## What you will do:
As the answer, give every line of the records that includes the word "Programming".

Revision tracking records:
----

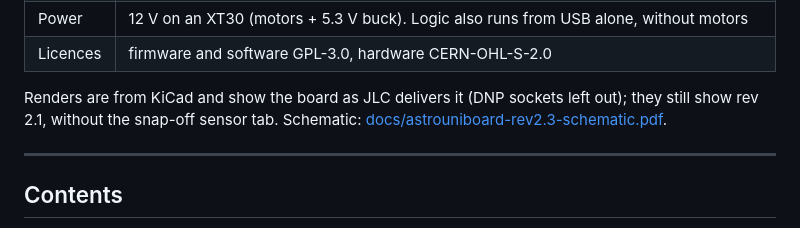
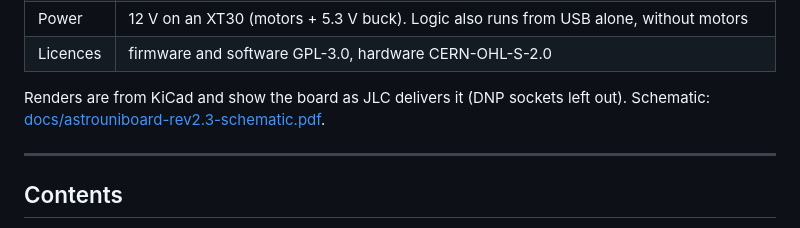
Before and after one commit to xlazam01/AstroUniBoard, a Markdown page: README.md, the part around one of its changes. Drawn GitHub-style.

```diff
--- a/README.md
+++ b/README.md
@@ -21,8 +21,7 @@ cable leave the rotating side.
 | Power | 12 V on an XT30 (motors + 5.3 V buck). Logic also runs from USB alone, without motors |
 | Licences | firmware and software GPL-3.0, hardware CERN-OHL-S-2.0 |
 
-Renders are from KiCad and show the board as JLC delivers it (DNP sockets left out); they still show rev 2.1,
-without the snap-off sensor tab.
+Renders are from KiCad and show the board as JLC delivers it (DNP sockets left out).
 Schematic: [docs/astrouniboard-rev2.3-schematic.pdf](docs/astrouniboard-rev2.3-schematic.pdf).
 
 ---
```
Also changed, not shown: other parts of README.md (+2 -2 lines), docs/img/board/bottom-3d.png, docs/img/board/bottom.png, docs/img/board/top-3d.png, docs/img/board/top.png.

----

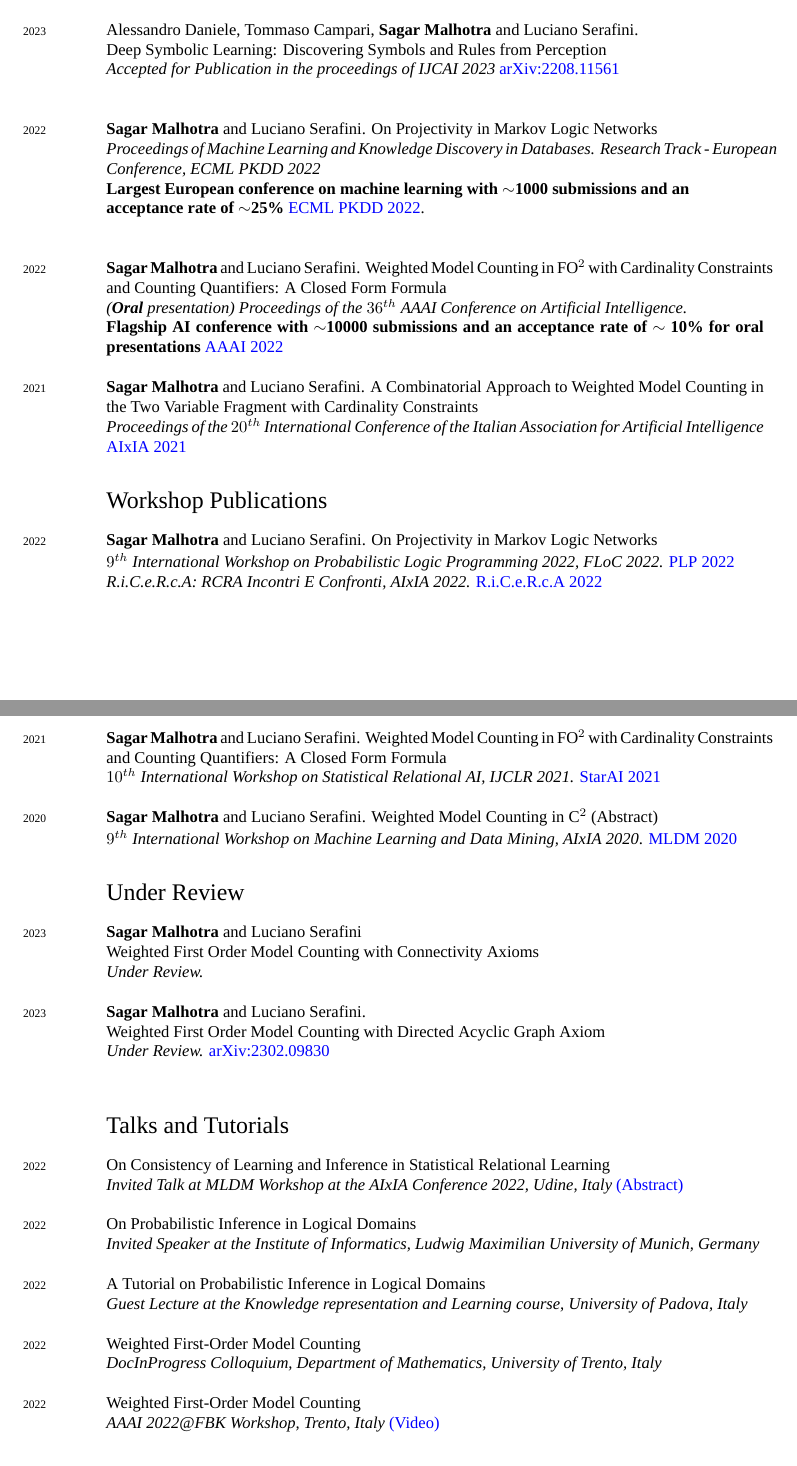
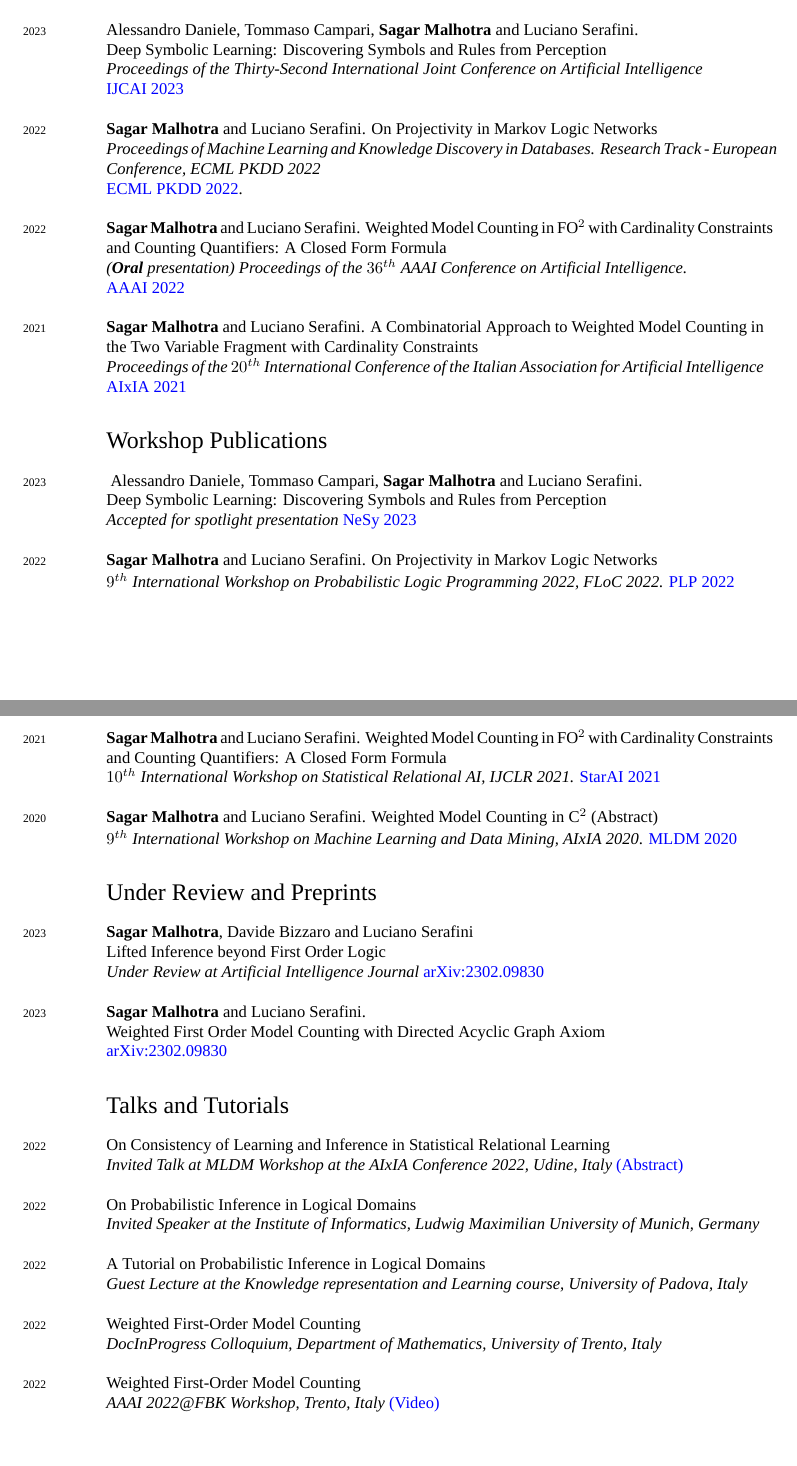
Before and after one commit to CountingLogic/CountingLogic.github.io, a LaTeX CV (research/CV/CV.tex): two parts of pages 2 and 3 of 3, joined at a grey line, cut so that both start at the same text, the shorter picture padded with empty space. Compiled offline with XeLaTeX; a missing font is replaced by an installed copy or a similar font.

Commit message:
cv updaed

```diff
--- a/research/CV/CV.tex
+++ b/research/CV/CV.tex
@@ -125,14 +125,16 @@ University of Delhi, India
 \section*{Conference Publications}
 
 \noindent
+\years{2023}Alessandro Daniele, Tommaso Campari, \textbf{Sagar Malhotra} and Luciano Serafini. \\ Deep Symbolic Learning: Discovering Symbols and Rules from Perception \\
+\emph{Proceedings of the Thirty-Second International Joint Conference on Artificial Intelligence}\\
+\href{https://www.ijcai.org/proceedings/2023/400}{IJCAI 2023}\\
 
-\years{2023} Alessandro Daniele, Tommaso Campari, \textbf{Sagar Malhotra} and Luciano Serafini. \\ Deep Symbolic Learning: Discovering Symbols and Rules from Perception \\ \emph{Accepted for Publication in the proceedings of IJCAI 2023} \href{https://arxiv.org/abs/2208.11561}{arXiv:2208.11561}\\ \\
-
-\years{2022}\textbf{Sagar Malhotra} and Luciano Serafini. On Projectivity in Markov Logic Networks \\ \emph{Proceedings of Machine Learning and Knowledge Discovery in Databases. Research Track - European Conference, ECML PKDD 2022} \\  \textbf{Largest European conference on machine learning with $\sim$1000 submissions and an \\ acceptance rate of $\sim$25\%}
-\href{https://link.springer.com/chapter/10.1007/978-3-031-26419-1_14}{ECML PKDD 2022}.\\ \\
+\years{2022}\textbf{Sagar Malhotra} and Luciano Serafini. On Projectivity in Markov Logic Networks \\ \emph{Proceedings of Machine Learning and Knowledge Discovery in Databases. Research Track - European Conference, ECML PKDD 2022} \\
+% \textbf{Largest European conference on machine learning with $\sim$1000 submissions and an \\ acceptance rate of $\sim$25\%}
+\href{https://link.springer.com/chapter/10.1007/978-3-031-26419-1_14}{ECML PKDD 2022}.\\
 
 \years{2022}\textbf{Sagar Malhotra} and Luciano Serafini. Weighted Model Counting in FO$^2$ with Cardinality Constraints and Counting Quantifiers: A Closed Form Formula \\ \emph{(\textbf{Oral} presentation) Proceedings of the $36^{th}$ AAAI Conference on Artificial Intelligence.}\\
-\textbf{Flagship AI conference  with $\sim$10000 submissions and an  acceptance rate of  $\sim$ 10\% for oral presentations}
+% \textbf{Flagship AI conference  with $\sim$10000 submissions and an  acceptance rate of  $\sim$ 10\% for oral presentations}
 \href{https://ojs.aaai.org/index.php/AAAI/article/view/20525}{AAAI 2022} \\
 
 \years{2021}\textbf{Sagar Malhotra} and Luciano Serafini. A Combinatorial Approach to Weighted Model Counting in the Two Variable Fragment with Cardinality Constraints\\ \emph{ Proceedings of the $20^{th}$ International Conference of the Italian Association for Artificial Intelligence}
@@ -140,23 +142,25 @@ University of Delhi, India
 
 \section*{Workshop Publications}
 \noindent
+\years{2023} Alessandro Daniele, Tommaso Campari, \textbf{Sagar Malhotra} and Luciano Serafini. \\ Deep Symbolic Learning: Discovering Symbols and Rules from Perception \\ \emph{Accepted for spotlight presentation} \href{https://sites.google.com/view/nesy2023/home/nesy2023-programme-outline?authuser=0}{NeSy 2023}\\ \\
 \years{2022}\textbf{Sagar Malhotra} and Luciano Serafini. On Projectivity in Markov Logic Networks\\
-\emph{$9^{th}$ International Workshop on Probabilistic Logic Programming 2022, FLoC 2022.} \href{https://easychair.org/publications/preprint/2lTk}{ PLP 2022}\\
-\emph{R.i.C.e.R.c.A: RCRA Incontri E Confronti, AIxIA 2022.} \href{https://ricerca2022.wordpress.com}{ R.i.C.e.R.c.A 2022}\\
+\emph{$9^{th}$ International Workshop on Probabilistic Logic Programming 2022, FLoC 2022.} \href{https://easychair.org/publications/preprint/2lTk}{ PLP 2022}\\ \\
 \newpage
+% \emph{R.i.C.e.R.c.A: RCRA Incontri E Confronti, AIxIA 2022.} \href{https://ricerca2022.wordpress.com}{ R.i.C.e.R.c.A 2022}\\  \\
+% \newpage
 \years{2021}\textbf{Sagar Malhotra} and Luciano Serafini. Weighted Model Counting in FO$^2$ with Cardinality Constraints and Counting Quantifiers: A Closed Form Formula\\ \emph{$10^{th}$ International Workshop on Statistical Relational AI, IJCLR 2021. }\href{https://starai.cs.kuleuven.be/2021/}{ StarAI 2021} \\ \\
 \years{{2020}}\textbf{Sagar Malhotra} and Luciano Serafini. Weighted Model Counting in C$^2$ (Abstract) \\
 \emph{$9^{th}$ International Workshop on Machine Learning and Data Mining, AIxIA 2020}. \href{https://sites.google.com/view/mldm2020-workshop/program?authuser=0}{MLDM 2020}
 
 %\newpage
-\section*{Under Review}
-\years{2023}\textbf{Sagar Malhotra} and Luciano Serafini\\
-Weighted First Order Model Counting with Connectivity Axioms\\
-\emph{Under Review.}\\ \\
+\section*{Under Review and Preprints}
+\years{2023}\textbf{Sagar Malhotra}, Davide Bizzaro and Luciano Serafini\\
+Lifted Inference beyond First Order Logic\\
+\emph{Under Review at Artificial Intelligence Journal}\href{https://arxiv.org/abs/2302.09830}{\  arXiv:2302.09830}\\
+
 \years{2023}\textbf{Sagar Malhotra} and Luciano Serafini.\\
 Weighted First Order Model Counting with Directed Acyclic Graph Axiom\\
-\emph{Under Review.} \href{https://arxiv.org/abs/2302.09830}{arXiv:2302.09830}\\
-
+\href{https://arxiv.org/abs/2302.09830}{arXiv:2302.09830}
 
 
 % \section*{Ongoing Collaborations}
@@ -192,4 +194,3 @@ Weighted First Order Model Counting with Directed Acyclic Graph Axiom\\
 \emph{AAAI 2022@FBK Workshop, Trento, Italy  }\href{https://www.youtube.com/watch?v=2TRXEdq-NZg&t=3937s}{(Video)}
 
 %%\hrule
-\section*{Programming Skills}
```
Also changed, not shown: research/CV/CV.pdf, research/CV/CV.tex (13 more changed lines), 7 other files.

----

## Your solution:
-\emph{$9^{th}$ International Workshop on Probabilistic Logic Programming 2022, FLoC 2022.} \href{https://easychair.org/publications/preprint/2lTk}{ PLP 2022}\\
+\emph{$9^{th}$ International Workshop on Probabilistic Logic Programming 2022, FLoC 2022.} \href{https://easychair.org/publications/preprint/2lTk}{ PLP 2022}\\ \\
-\section*{Programming Skills}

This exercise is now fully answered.